• [EXERCISE]: Each line below is to be written out once more, precisely as given.

======

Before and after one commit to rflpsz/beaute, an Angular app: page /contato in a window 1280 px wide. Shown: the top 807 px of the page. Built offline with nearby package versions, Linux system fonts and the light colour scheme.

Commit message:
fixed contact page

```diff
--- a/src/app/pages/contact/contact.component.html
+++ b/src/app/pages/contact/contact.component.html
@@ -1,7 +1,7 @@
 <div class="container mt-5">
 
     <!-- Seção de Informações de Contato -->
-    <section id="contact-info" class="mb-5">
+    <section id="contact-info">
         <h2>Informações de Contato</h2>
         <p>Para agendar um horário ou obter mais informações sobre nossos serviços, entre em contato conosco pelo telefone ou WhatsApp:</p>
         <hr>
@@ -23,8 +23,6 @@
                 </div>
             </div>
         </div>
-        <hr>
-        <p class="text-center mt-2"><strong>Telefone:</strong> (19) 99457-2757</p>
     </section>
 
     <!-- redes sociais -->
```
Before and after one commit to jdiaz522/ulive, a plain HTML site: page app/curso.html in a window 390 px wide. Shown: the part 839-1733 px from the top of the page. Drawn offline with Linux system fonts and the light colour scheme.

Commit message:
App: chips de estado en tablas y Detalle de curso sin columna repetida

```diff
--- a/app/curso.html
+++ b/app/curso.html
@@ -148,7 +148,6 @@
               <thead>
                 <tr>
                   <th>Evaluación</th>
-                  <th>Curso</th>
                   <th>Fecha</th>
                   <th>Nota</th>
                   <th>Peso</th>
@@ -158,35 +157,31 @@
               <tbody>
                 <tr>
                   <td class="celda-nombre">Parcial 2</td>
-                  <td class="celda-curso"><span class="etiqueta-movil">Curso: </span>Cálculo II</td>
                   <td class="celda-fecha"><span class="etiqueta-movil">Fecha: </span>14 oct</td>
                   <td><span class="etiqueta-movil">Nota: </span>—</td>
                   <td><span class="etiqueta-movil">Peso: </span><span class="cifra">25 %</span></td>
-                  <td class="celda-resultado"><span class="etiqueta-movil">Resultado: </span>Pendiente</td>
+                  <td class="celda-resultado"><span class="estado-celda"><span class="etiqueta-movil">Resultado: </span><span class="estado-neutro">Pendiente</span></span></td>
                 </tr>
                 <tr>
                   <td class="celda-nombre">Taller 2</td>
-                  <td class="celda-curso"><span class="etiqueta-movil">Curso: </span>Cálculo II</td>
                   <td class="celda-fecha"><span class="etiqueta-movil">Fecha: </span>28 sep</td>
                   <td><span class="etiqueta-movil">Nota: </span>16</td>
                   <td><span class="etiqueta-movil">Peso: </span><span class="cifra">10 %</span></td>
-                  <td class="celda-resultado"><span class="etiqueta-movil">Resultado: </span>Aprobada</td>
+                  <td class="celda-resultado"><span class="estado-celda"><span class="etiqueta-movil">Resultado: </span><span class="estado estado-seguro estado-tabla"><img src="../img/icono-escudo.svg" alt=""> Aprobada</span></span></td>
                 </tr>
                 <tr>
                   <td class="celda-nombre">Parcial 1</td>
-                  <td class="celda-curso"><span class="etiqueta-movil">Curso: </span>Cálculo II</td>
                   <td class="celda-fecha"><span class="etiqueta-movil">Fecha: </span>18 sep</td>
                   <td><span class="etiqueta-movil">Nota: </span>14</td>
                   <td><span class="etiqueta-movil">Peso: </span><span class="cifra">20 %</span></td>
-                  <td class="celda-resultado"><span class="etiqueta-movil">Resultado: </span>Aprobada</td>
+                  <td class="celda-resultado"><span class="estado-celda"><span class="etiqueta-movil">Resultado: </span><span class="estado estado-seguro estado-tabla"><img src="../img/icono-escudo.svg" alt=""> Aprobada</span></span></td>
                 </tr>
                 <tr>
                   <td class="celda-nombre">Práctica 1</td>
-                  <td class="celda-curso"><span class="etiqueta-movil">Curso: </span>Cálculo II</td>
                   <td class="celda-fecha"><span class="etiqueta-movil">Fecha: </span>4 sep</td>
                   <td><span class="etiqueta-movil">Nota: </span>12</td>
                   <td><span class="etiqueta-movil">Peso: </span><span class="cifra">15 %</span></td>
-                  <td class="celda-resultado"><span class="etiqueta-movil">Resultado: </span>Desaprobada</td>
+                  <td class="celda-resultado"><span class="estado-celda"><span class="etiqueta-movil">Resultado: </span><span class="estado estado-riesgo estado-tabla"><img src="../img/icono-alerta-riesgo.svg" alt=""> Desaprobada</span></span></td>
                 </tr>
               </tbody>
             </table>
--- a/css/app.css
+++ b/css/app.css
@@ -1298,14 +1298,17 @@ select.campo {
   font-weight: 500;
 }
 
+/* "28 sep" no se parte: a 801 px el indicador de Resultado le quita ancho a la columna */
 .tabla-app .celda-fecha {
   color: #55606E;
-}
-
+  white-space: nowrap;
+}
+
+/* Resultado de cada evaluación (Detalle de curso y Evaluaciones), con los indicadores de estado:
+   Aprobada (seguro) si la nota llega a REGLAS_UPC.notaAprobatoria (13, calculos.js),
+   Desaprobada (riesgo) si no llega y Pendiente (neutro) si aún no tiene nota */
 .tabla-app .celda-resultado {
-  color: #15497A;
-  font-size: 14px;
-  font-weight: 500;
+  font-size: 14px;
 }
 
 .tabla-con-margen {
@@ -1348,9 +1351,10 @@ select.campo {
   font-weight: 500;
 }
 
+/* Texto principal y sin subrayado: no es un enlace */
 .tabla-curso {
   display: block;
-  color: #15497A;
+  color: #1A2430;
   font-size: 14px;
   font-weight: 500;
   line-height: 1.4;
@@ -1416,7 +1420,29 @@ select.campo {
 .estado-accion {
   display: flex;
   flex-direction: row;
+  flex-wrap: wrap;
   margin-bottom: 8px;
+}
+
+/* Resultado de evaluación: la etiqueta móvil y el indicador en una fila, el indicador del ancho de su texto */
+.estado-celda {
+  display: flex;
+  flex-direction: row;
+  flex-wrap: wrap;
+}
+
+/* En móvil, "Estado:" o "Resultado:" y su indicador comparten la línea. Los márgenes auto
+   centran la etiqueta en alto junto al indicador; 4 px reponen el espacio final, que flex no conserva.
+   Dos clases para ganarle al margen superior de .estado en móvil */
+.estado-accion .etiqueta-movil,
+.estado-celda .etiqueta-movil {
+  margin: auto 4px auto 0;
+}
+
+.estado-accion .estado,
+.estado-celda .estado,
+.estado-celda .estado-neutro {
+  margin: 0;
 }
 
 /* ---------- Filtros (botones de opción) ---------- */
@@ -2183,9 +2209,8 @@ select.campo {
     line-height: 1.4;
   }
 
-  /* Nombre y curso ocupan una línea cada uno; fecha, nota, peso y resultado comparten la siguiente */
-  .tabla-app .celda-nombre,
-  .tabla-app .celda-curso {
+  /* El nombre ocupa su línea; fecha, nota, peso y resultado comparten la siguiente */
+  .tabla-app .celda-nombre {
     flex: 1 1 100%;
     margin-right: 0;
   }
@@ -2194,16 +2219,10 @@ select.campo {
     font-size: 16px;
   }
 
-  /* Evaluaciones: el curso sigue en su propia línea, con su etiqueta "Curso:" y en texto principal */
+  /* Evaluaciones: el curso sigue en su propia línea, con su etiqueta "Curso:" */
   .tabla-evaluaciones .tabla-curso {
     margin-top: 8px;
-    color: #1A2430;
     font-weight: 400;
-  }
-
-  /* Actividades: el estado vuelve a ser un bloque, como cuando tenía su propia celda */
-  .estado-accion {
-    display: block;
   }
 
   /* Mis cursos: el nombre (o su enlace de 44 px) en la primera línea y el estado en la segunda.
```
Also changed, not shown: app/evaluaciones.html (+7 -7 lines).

======

• [TASK RESULT]:
Before and after one commit to rflpsz/beaute, an Angular app: page /contato in a window 1280 px wide. Shown: the top 807 px of the page. Built offline with nearby package versions, Linux system fonts and the light colour scheme.

Commit message:
fixed contact page

```diff
--- a/src/app/pages/contact/contact.component.html
+++ b/src/app/pages/contact/contact.component.html
@@ -1,7 +1,7 @@
 <div class="container mt-5">
 
     <!-- Seção de Informações de Contato -->
-    <section id="contact-info" class="mb-5">
+    <section id="contact-info">
         <h2>Informações de Contato</h2>
         <p>Para agendar um horário ou obter mais informações sobre nossos serviços, entre em contato conosco pelo telefone ou WhatsApp:</p>
         <hr>
@@ -23,8 +23,6 @@
                 </div>
             </div>
         </div>
-        <hr>
-        <p class="text-center mt-2"><strong>Telefone:</strong> (19) 99457-2757</p>
     </section>
 
     <!-- redes sociais -->
```
Before and after one commit to jdiaz522/ulive, a plain HTML site: page app/curso.html in a window 390 px wide. Shown: the part 839-1733 px from the top of the page. Drawn offline with Linux system fonts and the light colour scheme.

Commit message:
App: chips de estado en tablas y Detalle de curso sin columna repetida

```diff
--- a/app/curso.html
+++ b/app/curso.html
@@ -148,7 +148,6 @@
               <thead>
                 <tr>
                   <th>Evaluación</th>
-                  <th>Curso</th>
                   <th>Fecha</th>
                   <th>Nota</th>
                   <th>Peso</th>
@@ -158,35 +157,31 @@
               <tbody>
                 <tr>
                   <td class="celda-nombre">Parcial 2</td>
-                  <td class="celda-curso"><span class="etiqueta-movil">Curso: </span>Cálculo II</td>
                   <td class="celda-fecha"><span class="etiqueta-movil">Fecha: </span>14 oct</td>
                   <td><span class="etiqueta-movil">Nota: </span>—</td>
                   <td><span class="etiqueta-movil">Peso: </span><span class="cifra">25 %</span></td>
-                  <td class="celda-resultado"><span class="etiqueta-movil">Resultado: </span>Pendiente</td>
+                  <td class="celda-resultado"><span class="estado-celda"><span class="etiqueta-movil">Resultado: </span><span class="estado-neutro">Pendiente</span></span></td>
                 </tr>
                 <tr>
                   <td class="celda-nombre">Taller 2</td>
-                  <td class="celda-curso"><span class="etiqueta-movil">Curso: </span>Cálculo II</td>
                   <td class="celda-fecha"><span class="etiqueta-movil">Fecha: </span>28 sep</td>
                   <td><span class="etiqueta-movil">Nota: </span>16</td>
                   <td><span class="etiqueta-movil">Peso: </span><span class="cifra">10 %</span></td>
-                  <td class="celda-resultado"><span class="etiqueta-movil">Resultado: </span>Aprobada</td>
+                  <td class="celda-resultado"><span class="estado-celda"><span class="etiqueta-movil">Resultado: </span><span class="estado estado-seguro estado-tabla"><img src="../img/icono-escudo.svg" alt=""> Aprobada</span></span></td>
                 </tr>
                 <tr>
                   <td class="celda-nombre">Parcial 1</td>
-                  <td class="celda-curso"><span class="etiqueta-movil">Curso: </span>Cálculo II</td>
                   <td class="celda-fecha"><span class="etiqueta-movil">Fecha: </span>18 sep</td>
                   <td><span class="etiqueta-movil">Nota: </span>14</td>
                   <td><span class="etiqueta-movil">Peso: </span><span class="cifra">20 %</span></td>
-                  <td class="celda-resultado"><span class="etiqueta-movil">Resultado: </span>Aprobada</td>
+                  <td class="celda-resultado"><span class="estado-celda"><span class="etiqueta-movil">Resultado: </span><span class="estado estado-seguro estado-tabla"><img src="../img/icono-escudo.svg" alt=""> Aprobada</span></span></td>
                 </tr>
                 <tr>
                   <td class="celda-nombre">Práctica 1</td>
-                  <td class="celda-curso"><span class="etiqueta-movil">Curso: </span>Cálculo II</td>
                   <td class="celda-fecha"><span class="etiqueta-movil">Fecha: </span>4 sep</td>
                   <td><span class="etiqueta-movil">Nota: </span>12</td>
                   <td><span class="etiqueta-movil">Peso: </span><span class="cifra">15 %</span></td>
-                  <td class="celda-resultado"><span class="etiqueta-movil">Resultado: </span>Desaprobada</td>
+                  <td class="celda-resultado"><span class="estado-celda"><span class="etiqueta-movil">Resultado: </span><span class="estado estado-riesgo estado-tabla"><img src="../img/icono-alerta-riesgo.svg" alt=""> Desaprobada</span></span></td>
                 </tr>
               </tbody>
             </table>
--- a/css/app.css
+++ b/css/app.css
@@ -1298,14 +1298,17 @@ select.campo {
   font-weight: 500;
 }
 
+/* "28 sep" no se parte: a 801 px el indicador de Resultado le quita ancho a la columna */
 .tabla-app .celda-fecha {
   color: #55606E;
-}
-
+  white-space: nowrap;
+}
+
+/* Resultado de cada evaluación (Detalle de curso y Evaluaciones), con los indicadores de estado:
+   Aprobada (seguro) si la nota llega a REGLAS_UPC.notaAprobatoria (13, calculos.js),
+   Desaprobada (riesgo) si no llega y Pendiente (neutro) si aún no tiene nota */
 .tabla-app .celda-resultado {
-  color: #15497A;
-  font-size: 14px;
-  font-weight: 500;
+  font-size: 14px;
 }
 
 .tabla-con-margen {
@@ -1348,9 +1351,10 @@ select.campo {
   font-weight: 500;
 }
 
+/* Texto principal y sin subrayado: no es un enlace */
 .tabla-curso {
   display: block;
-  color: #15497A;
+  color: #1A2430;
   font-size: 14px;
   font-weight: 500;
   line-height: 1.4;
@@ -1416,7 +1420,29 @@ select.campo {
 .estado-accion {
   display: flex;
   flex-direction: row;
+  flex-wrap: wrap;
   margin-bottom: 8px;
+}
+
+/* Resultado de evaluación: la etiqueta móvil y el indicador en una fila, el indicador del ancho de su texto */
+.estado-celda {
+  display: flex;
+  flex-direction: row;
+  flex-wrap: wrap;
+}
+
+/* En móvil, "Estado:" o "Resultado:" y su indicador comparten la línea. Los márgenes auto
+   centran la etiqueta en alto junto al indicador; 4 px reponen el espacio final, que flex no conserva.
+   Dos clases para ganarle al margen superior de .estado en móvil */
+.estado-accion .etiqueta-movil,
+.estado-celda .etiqueta-movil {
+  margin: auto 4px auto 0;
+}
+
+.estado-accion .estado,
+.estado-celda .estado,
+.estado-celda .estado-neutro {
+  margin: 0;
 }
 
 /* ---------- Filtros (botones de opción) ---------- */
@@ -2183,9 +2209,8 @@ select.campo {
     line-height: 1.4;
   }
 
-  /* Nombre y curso ocupan una línea cada uno; fecha, nota, peso y resultado comparten la siguiente */
-  .tabla-app .celda-nombre,
-  .tabla-app .celda-curso {
+  /* El nombre ocupa su línea; fecha, nota, peso y resultado comparten la siguiente */
+  .tabla-app .celda-nombre {
     flex: 1 1 100%;
     margin-right: 0;
   }
@@ -2194,16 +2219,10 @@ select.campo {
     font-size: 16px;
   }
 
-  /* Evaluaciones: el curso sigue en su propia línea, con su etiqueta "Curso:" y en texto principal */
+  /* Evaluaciones: el curso sigue en su propia línea, con su etiqueta "Curso:" */
   .tabla-evaluaciones .tabla-curso {
     margin-top: 8px;
-    color: #1A2430;
     font-weight: 400;
-  }
-
-  /* Actividades: el estado vuelve a ser un bloque, como cuando tenía su propia celda */
-  .estado-accion {
-    display: block;
   }
 
   /* Mis cursos: el nombre (o su enlace de 44 px) en la primera línea y el estado en la segunda.
```
Also changed, not shown: app/evaluaciones.html (+7 -7 lines).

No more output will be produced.